Web page revision data:
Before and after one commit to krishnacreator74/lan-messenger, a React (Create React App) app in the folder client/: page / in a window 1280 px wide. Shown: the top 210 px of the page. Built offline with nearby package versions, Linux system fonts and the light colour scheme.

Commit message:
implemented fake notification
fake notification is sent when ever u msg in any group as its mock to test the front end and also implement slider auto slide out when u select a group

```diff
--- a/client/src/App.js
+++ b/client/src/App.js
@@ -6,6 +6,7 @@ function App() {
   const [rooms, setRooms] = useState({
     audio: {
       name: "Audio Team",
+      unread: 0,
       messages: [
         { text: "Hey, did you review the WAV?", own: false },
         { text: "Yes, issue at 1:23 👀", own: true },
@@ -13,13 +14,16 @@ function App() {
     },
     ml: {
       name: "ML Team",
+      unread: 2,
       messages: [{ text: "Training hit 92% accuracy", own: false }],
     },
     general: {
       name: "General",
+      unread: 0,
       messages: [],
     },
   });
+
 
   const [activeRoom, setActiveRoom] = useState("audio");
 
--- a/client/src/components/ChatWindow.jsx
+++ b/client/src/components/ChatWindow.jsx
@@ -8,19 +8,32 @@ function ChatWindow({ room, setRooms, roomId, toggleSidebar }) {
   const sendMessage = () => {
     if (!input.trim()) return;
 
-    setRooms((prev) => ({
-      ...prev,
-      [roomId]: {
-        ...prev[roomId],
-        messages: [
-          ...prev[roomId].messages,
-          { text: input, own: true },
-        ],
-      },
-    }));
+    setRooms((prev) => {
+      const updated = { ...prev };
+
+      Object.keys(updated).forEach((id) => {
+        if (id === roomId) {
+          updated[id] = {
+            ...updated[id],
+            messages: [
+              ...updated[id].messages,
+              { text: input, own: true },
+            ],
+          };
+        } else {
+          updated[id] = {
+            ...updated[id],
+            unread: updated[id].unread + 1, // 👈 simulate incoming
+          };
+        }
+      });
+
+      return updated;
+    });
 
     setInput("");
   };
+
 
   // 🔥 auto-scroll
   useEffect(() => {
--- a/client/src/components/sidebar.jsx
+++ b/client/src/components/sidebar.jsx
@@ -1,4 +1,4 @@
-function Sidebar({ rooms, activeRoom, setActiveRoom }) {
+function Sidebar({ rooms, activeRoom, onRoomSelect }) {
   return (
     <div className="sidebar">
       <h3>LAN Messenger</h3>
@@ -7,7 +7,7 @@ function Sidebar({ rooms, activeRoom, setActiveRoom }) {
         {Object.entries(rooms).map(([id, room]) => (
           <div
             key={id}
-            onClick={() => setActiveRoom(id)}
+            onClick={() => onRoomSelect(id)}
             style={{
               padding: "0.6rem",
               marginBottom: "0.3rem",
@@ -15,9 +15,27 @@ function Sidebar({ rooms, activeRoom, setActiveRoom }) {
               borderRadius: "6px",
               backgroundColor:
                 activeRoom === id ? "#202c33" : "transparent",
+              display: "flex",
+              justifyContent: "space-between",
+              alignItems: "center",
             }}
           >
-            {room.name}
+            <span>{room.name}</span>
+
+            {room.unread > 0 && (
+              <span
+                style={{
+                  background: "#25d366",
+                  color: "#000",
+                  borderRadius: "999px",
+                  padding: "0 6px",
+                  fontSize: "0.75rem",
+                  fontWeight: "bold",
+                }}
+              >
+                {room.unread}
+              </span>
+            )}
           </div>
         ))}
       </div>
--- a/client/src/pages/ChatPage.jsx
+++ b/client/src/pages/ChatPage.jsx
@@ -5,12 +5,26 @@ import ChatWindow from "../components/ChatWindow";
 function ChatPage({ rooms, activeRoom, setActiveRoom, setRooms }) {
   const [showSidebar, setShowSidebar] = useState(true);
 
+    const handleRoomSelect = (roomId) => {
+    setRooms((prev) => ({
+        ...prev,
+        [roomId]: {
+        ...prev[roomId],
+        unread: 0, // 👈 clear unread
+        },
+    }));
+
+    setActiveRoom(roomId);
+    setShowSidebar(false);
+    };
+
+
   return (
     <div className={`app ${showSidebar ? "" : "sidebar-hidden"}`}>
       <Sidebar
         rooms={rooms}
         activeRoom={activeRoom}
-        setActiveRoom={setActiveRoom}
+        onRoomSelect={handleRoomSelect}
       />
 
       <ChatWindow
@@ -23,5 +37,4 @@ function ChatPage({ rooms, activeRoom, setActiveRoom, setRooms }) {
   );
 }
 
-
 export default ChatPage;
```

Work to be completed: Note every line of the entries in which "onRoomSelect" appears, and copy it down.

Solution to this exercise:
+function Sidebar({ rooms, activeRoom, onRoomSelect }) {
+            onClick={() => onRoomSelect(id)}
+        onRoomSelect={handleRoomSelect}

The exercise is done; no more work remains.